Olga Ravn and Martin Aitken talk about the International Booker Prize-longlisted The Employees.
Author Olga Ravn and translator Martin Aitken on the jumbled statements in The Employees and what it’s like to be longlisted for the International Booker Prize.
Hi Olga, what has it been like to be longlisted?
It has been the most wonderful, delightful surprise.
How would you sum up The Employees in one sentence?
It’s a novel about trying to stay hard, but gradually being exposed to yourself as the softest material.
Why do you choose the setting of a spaceship for your novel?
I worked closely together with the artist Lea Guldditte Hestelund, while writing the book, and she suggested a space somewhere between a spaceship and an Alexander Wang flagship store, which was very inspiring to me. I wanted a space that was completely confined, with no exit, and I also wanted to see what would happen if human beings were taken out of their ecology, away from Earth. By making Earth distant I could examine man’s relationship to it in a new way. I wanted to examine how we relate to the soil, the weather, the atmosphere, and I wanted to write about this obsession with resources. And when I say resources, I mean both land and bodies. I also needed personally to write about a feeling of having lost your relationship to land. So, I made the characters loose contact with Earth, literally.
The order of the ‘statements’ is jumbled, according to the numbering. What is the significance of this and do you expect the reader to re-read it in a different order?
There is no grand plan behind this. I think the committee simply jumbled the papers together in a messy pile and put them in a file. A lot of statements are also missing, and in the last part of the book you kind of get an explanation as to why we as readers are not granted access to the complete material. I certainly do not expect the reader to re-read it in a different order. Could you imagine the work? I would encourage people to read it as they want to.
Hi, Martin, what has it been like to be longlisted?
Like being catapulted exhilaratingly into a very tall tree, then wondering how you’re going to get down again.
What did you enjoy about translating The Employees?
I love the strange, disquieting poetry of the piece, and the restrained nature of each of the statements, which in some cases are almost like small, beguiling objects you can pick up and examine, perhaps even press to your cheek. Like the objects carried by the ship.
As The Employees is based in a futuristic setting, was there any language used which was difficult to directly translate?
The autonomous bio-draperies and the various other objects are of course all rather abstract in quality, which probably had me hovering a bit. But the language itself is beautifully straightforward throughout.
The order of the ‘statements’ is jumbled, according to the numbering – did you translate the book in its written order, or chronologically?

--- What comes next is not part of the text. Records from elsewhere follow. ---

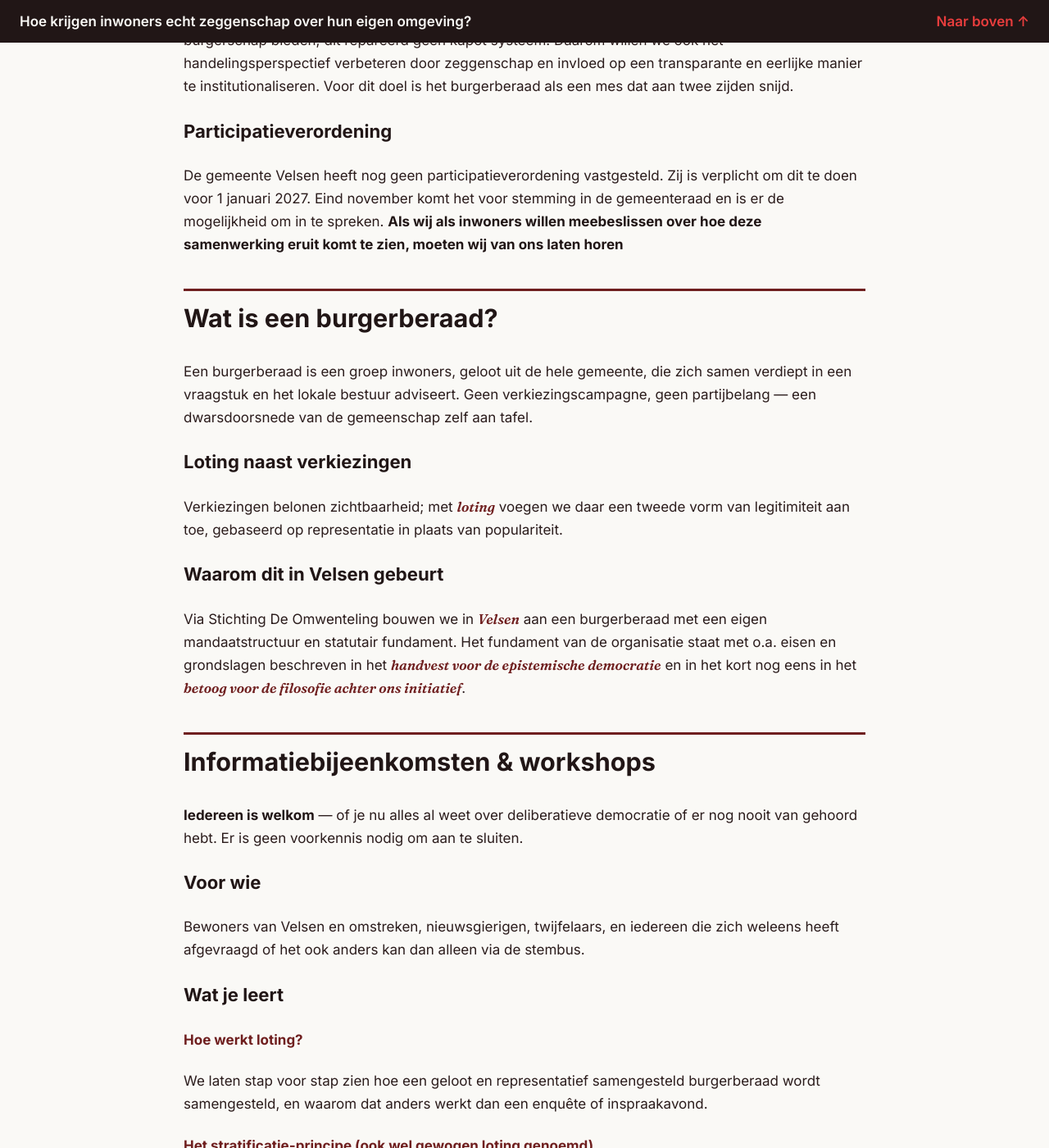
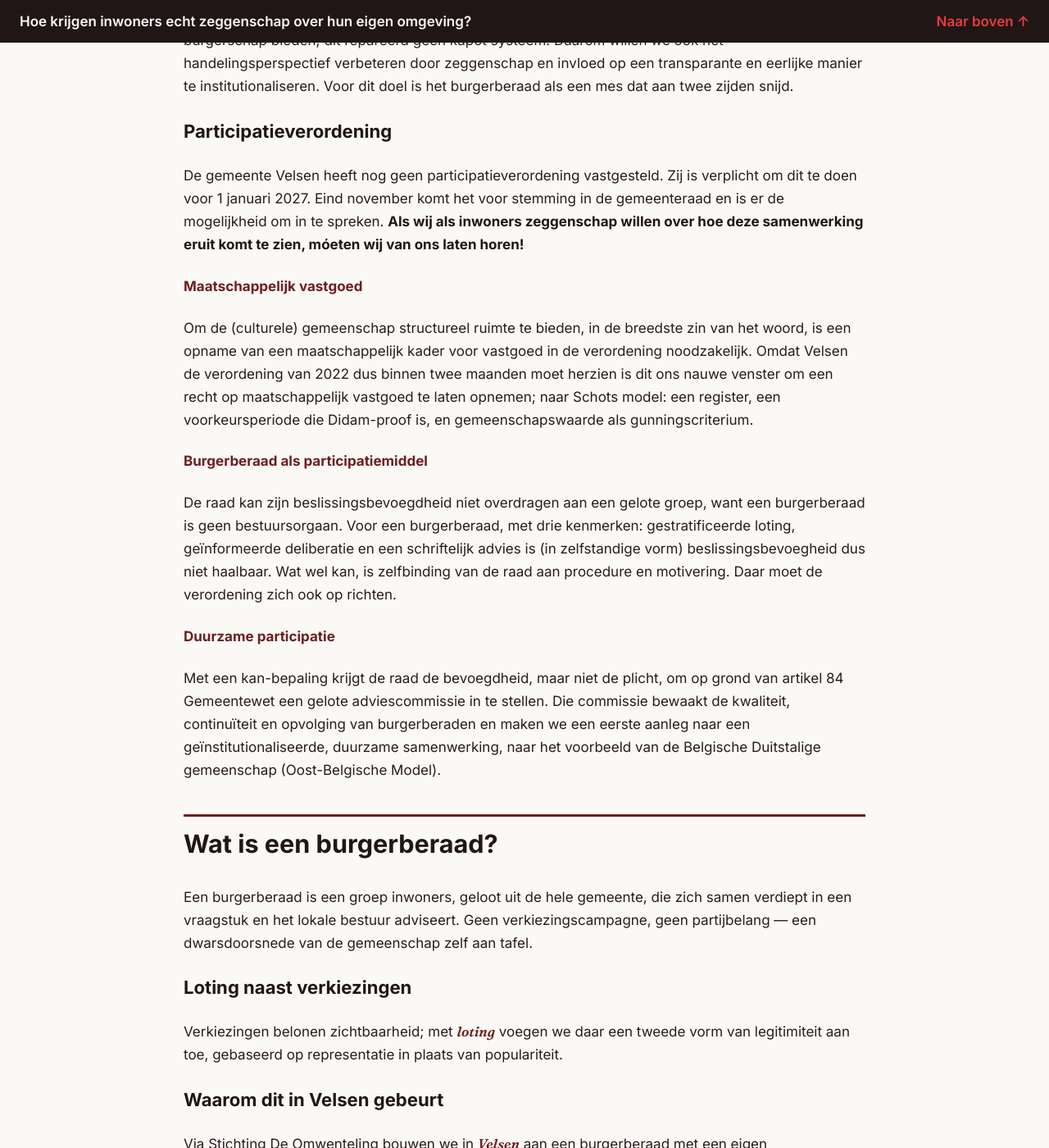
Before and after one commit to Klikblitser/Omwenteling, a Jekyll site: the page built from index.md, in a window 1280 px wide and 1400 px high, scrolled down 799 px. Shown: the whole window at 82% size. Built offline with Jekyll 4.4.1, drawn with Linux system fonts in a browser that asks for light colours.

Commit message:
kleine aanpassing OBM

```diff
--- a/index.md
+++ b/index.md
@@ -33,7 +33,19 @@ Dat klinkt misschien utopisch maar we geloven dat het mogelijk is door macht te
 
 ### Participatieverordening
 
-De gemeente Velsen heeft nog geen participatieverordening vastgesteld. Zij is verplicht om dit te doen voor 1 januari 2027. Eind november komt het voor stemming in de gemeenteraad en is er de mogelijkheid om in te spreken. **Als wij als inwoners willen meebeslissen over hoe deze samenwerking eruit komt te zien, moeten wij van ons laten horen**
+De gemeente Velsen heeft nog geen participatieverordening vastgesteld. Zij is verplicht om dit te doen voor 1 januari 2027. Eind november komt het voor stemming in de gemeenteraad en is er de mogelijkheid om in te spreken. **Als wij als inwoners zeggenschap willen over hoe deze samenwerking eruit komt te zien, móeten wij van ons laten horen!**
+
+#### Maatschappelijk vastgoed
+
+Om de (culturele) gemeenschap structureel ruimte te bieden, in de breedste zin van het woord, is een opname van een maatschappelijk kader voor vastgoed in de verordening noodzakelijk. Omdat Velsen de verordening van 2022 dus binnen twee maanden moet herzien is dit ons nauwe venster om een recht op maatschappelijk vastgoed te laten opnemen; naar Schots model: een register, een voorkeursperiode die Didam-proof is, en gemeenschapswaarde als gunningscriterium.
+
+#### Burgerberaad als participatiemiddel
+
+De raad kan zijn beslissingsbevoegdheid niet overdragen aan een gelote groep, want een burgerberaad is geen bestuursorgaan. Voor een burgerberaad, met drie kenmerken: gestratificeerde loting, geïnformeerde deliberatie en een schriftelijk advies is (in zelfstandige vorm) beslissingsbevoegheid dus niet haalbaar. Wat wel kan, is zelfbinding van de raad aan procedure en motivering. Daar moet de verordening zich ook op richten.
+
+#### Duurzame participatie
+
+Met een kan-bepaling krijgt de raad de bevoegdheid, maar niet de plicht, om op grond van artikel 84 Gemeentewet een gelote adviescommissie in te stellen. Die commissie bewaakt de kwaliteit, continuïteit en opvolging van burgerberaden en maken we een eerste aanleg naar een geïnstitutionaliseerde, duurzame samenwerking, naar het voorbeeld van de Belgische Duitstalige gemeenschap (Oost-Belgische Model).
 
 ## Wat is een burgerberaad?
 
```
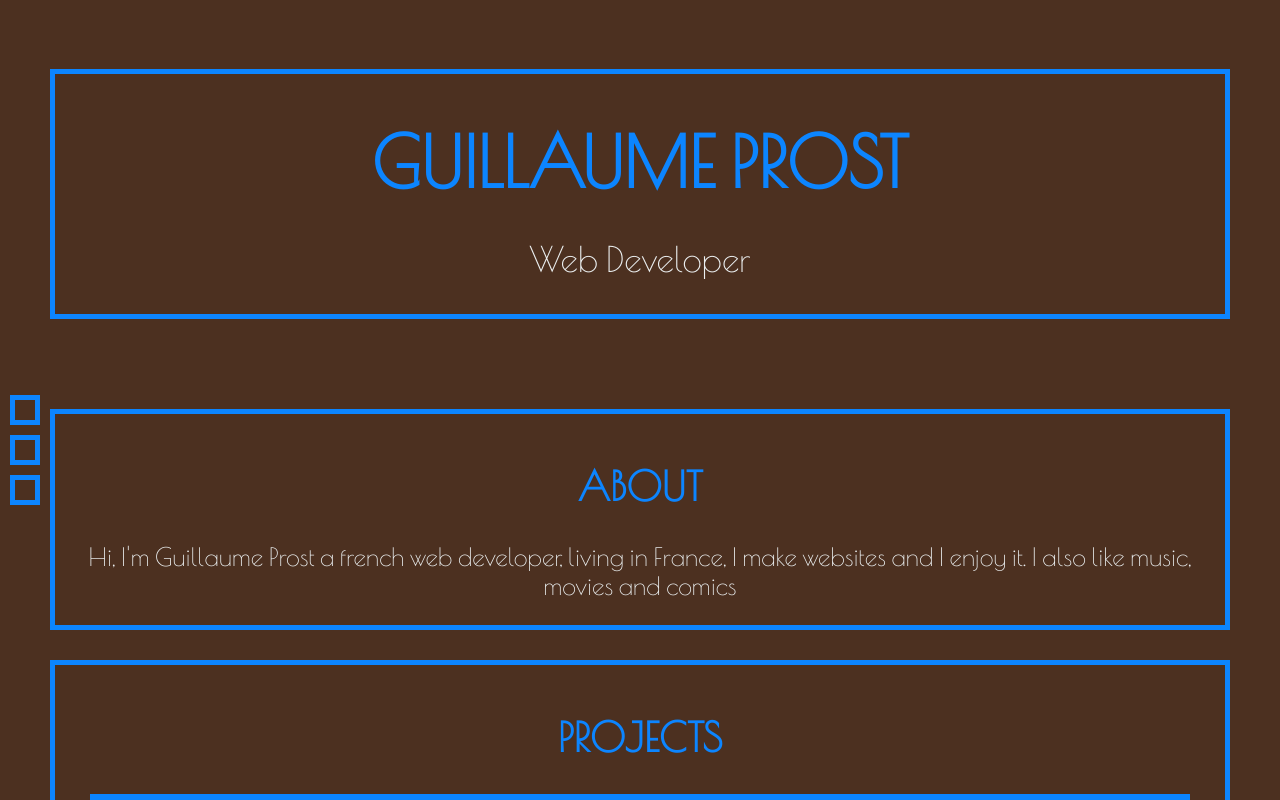
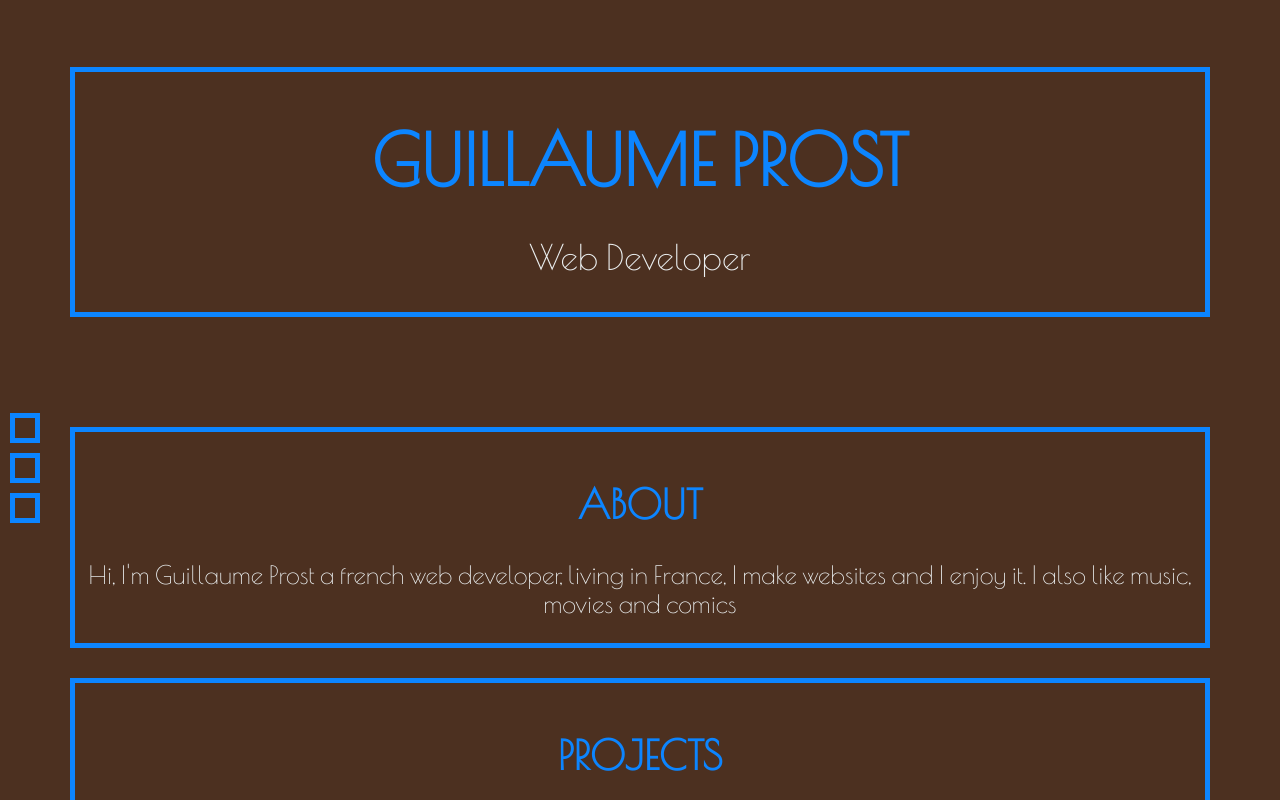
Before and after one commit to guillaumeprost/guillaumeprost.github.io, a plain HTML site: page index.html in a window 1280 px wide. Shown: the top 800 px of the page. Drawn offline with nearby package versions, Linux system fonts and the light colour scheme; a script that the page names is missing.

Commit message:
change padding box size

```diff
--- a/css/styles.css
+++ b/css/styles.css
@@ -11,7 +11,7 @@ header {
     background-color: #4C3020;
     background-size: cover;
     background-position: center center;
-    padding: 50px;
+    padding: 70px;
     padding-top: 1em;
     width: 100%;
     padding-top: 10px;
@@ -56,7 +56,7 @@ header .intro{
     box-sizing: border-box;
     display: block;
     height: 100%;
-    padding: 10px 50px 50px;
+    padding: 10px 70px 70px;
     text-align: center;
     width: 100%;
 }
```
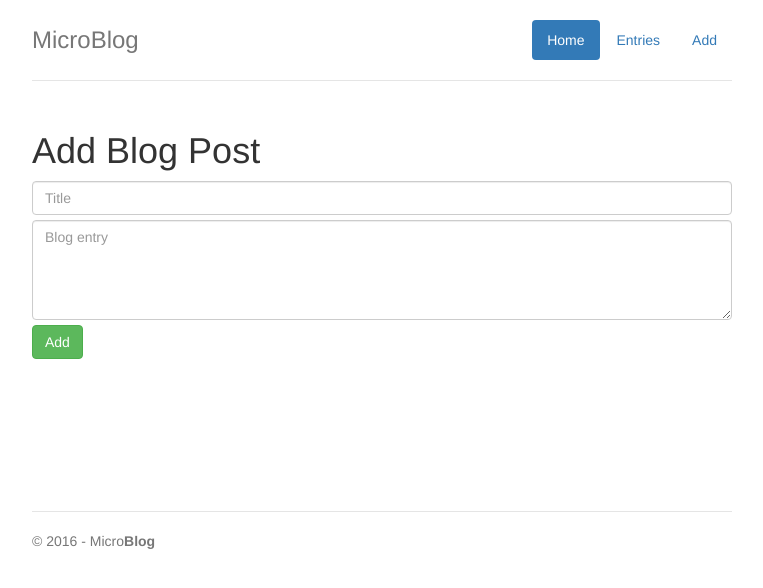
After one commit to profnandaa/learn-flask, a Flask app: page /add in a window 1280 px wide. The commit adds this page. Shown: the top 588 px of the page, without its empty margins (258-1021 px from the left). Run offline with Flask 2, Linux system fonts and the light colour scheme; some libraries are stand-ins or nearby versions.

Commit message:
simple use of SQLAlchemy for demo

```diff
--- a/app.py
+++ b/app.py
@@ -1,35 +1,16 @@
 # all the imports
 import sqlite3
-from flask import Flask, request, session, g, redirect, url_for, \
+from flask import Flask, request, g, redirect, url_for, \
      abort, render_template, flash
+from basic_models import Post, session
 
 # configuration
 DATABASE = 'db/app.db'
-DEBUG = True
-SECRET_KEY = 'xhjshjhsnd'
-USERNAME = 'admin'
-PASSWORD = 'default'
 
 # create our little application :)
 app = Flask(__name__)
 app.config.from_object(__name__)
 
-
-# app.config.from_envvar('FLASKR_SETTINGS', silent=True)
-
-def connect_db():
-    # print app.config(['DATABASE'])
-    return sqlite3.connect(DATABASE)
-
-@app.before_request
-def before_request():
-    g.db = connect_db()
-
-@app.teardown_request
-def teardown_request(exception):
-    db = getattr(g, 'db', None)
-    if db is not None:
-        db.close()
 
 # Routes
 
@@ -37,16 +18,26 @@ def teardown_request(exception):
 def home():
 	return render_template('home.html')
 
-@app.route('/entries/')
+
+# for basic demonstration
+
+@app.route('/add', methods=['GET', 'POST'])
+def add_entry():
+    if request.method == 'POST':
+        form = {
+            'title': request.form['title'],
+            'body':  request.form['body']
+        }
+        entry = Post(**form)
+        entry.save()
+    return render_template('add_entry.html')
+
+@app.route('/entries')
 def show_entries():
-    cur = g.db.execute('select title, text from entries order by id desc')
-    entries = [dict(title=row[0], text=row[1]) for row in cur.fetchall()]
+    entries = session.query(Post).all()
+    # import pdb; pdb.set_trace()
     return render_template('show_entries.html', entries=entries)
 
 
-
-
-
-
 if __name__ == '__main__':
-    app.run(port=8001)
+    app.run(debug=True, port=8004)
--- a/static/css/main.css
+++ b/static/css/main.css
@@ -77,3 +77,16 @@ body {
     border-bottom: 0;
   }
 }
+
+/*others*/
+.form-control {
+  margin-bottom: 5px;
+}
+
+textarea {
+  min-height: 100px;
+}
+
+.main {
+  min-height: 400px;
+}
--- /dev/null
+++ b/templates/add_entry.html
@@ -0,0 +1,12 @@
+{% extends "layout.html" %}
+
+{% block body %}
+<h1>Add Blog Post</h1>
+
+<form action="/add" method="post">
+<input type="text" name="title" class="form-control" placeholder="Title" />
+<textarea name="body" class="form-control" placeholder="Blog entry"></textarea>
+<input type="submit" value="Add" class="btn btn-success"/>
+</form>
+
+{% endblock %}
--- a/templates/layout.html
+++ b/templates/layout.html
@@ -27,13 +27,13 @@
           <ul class="nav nav-pills pull-right">
             <li role="presentation" class="active"><a href="/">Home</a></li>
             <li role="presentation"><a href="/entries">Entries</a></li>
-            <li role="presentation"><a href="#">Contact</a></li>
+            <li role="presentation"><a href="/add">Add</a></li>
           </ul>
         </nav>
         <h3 class="text-muted">MicroBlog</h3>
       </div>
 
-      <div class="row">
+      <div class="row main container">
         {% block body %} {%endblock %}
       </div>
 
--- a/templates/show_entries.html
+++ b/templates/show_entries.html
@@ -1,7 +1,11 @@
 {% extends "layout.html" %}
 
 {% block body %}
-<h1>Your Entries</h1>
+
+{%for entry in entries %}
+    <h3>{{ entry.title }}</h3>
+    <p>{{ entry.body }}</p>
+{% endfor %}
 
 
 
```
Also changed, not shown: basic_models.py (added, +34 -0 lines), models.py (+10 -0 lines), requirements.txt (added, +7 -0 lines), db/sample.db (added), 1 other file.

I’d already done a small number of them for a magazine, from different parts of the book. They may even have been published there in a different order. But apart from that I started on the first page. It’s intriguing, though, how arranging those statements differently would impact on the narrative.